→ **Activity**:
All of the records below are to be given again word for word, with the pictures removed.

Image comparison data
----
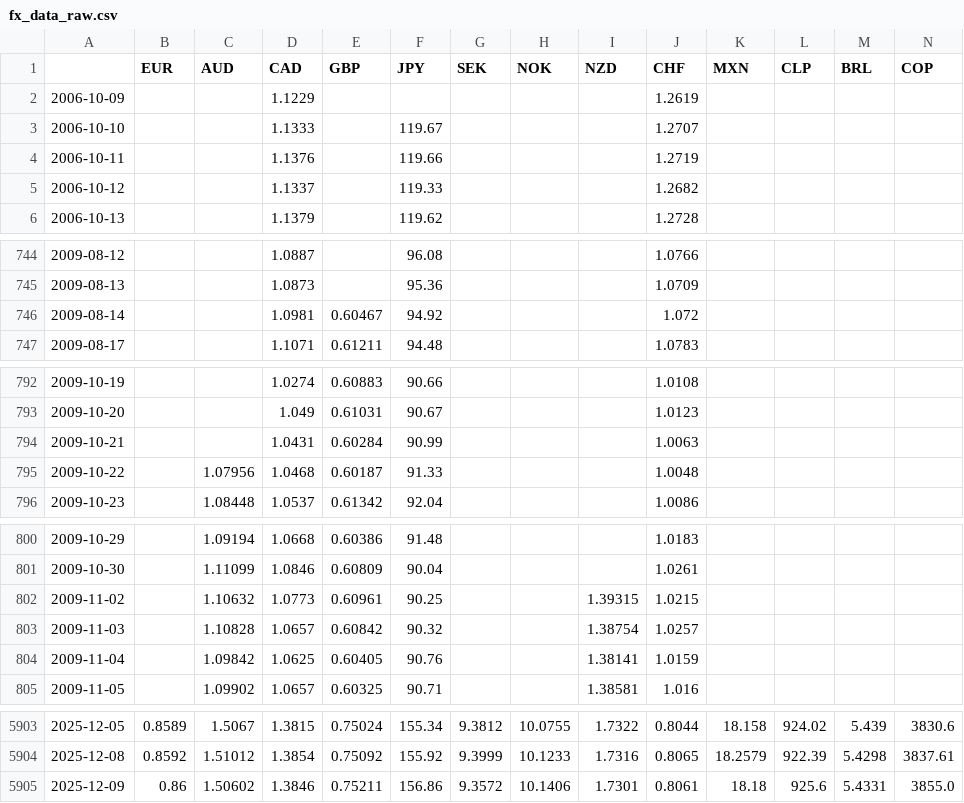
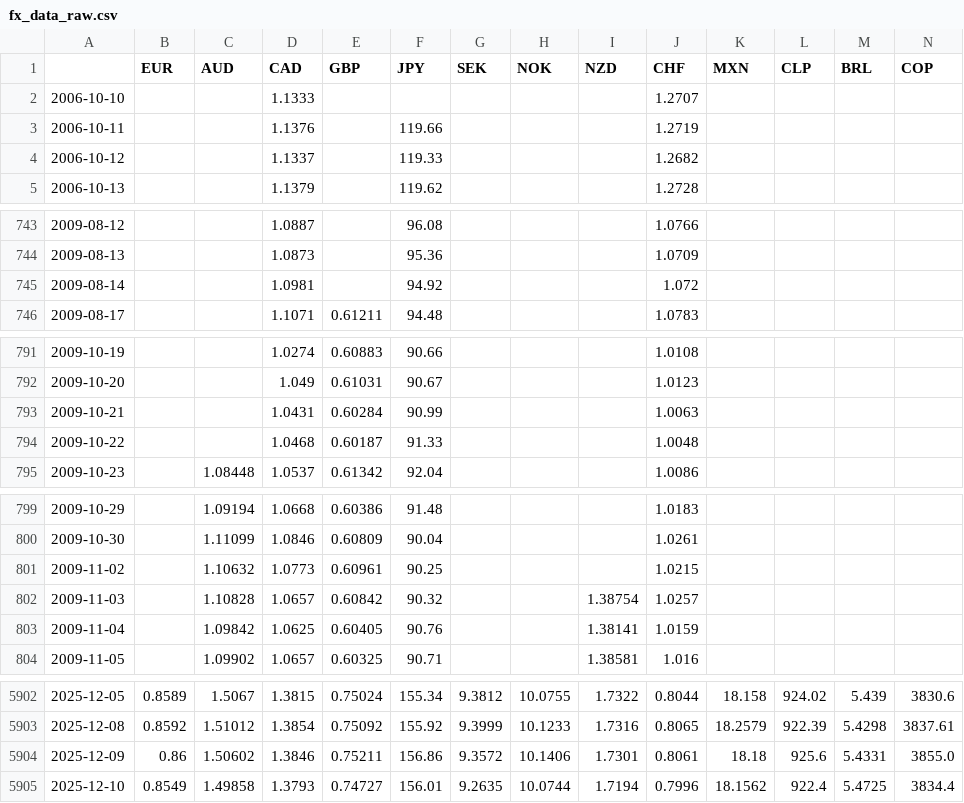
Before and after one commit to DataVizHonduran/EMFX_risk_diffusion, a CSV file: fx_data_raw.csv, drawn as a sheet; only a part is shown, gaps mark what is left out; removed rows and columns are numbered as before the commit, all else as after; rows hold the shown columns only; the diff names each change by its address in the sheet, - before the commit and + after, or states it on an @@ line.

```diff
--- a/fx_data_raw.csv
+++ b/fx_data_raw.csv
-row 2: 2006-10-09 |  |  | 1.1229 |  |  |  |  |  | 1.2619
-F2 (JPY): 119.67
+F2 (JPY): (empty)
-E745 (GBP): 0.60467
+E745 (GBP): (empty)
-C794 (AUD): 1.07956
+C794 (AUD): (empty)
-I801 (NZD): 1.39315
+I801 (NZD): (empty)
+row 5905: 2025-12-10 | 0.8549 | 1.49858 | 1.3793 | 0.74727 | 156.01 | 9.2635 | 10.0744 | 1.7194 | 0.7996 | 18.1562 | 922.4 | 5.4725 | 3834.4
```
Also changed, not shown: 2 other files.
----
→ **Exercise response**:
Before and after one commit to DataVizHonduran/EMFX_risk_diffusion, a CSV file: fx_data_raw.csv, drawn as a sheet; only a part is shown, gaps mark what is left out; removed rows and columns are numbered as before the commit, all else as after; rows hold the shown columns only; the diff names each change by its address in the sheet, - before the commit and + after, or states it on an @@ line.

```diff
--- a/fx_data_raw.csv
+++ b/fx_data_raw.csv
-row 2: 2006-10-09 |  |  | 1.1229 |  |  |  |  |  | 1.2619
-F2 (JPY): 119.67
+F2 (JPY): (empty)
-E745 (GBP): 0.60467
+E745 (GBP): (empty)
-C794 (AUD): 1.07956
+C794 (AUD): (empty)
-I801 (NZD): 1.39315
+I801 (NZD): (empty)
+row 5905: 2025-12-10 | 0.8549 | 1.49858 | 1.3793 | 0.74727 | 156.01 | 9.2635 | 10.0744 | 1.7194 | 0.7996 | 18.1562 | 922.4 | 5.4725 | 3834.4
```
Also changed, not shown: 2 other files.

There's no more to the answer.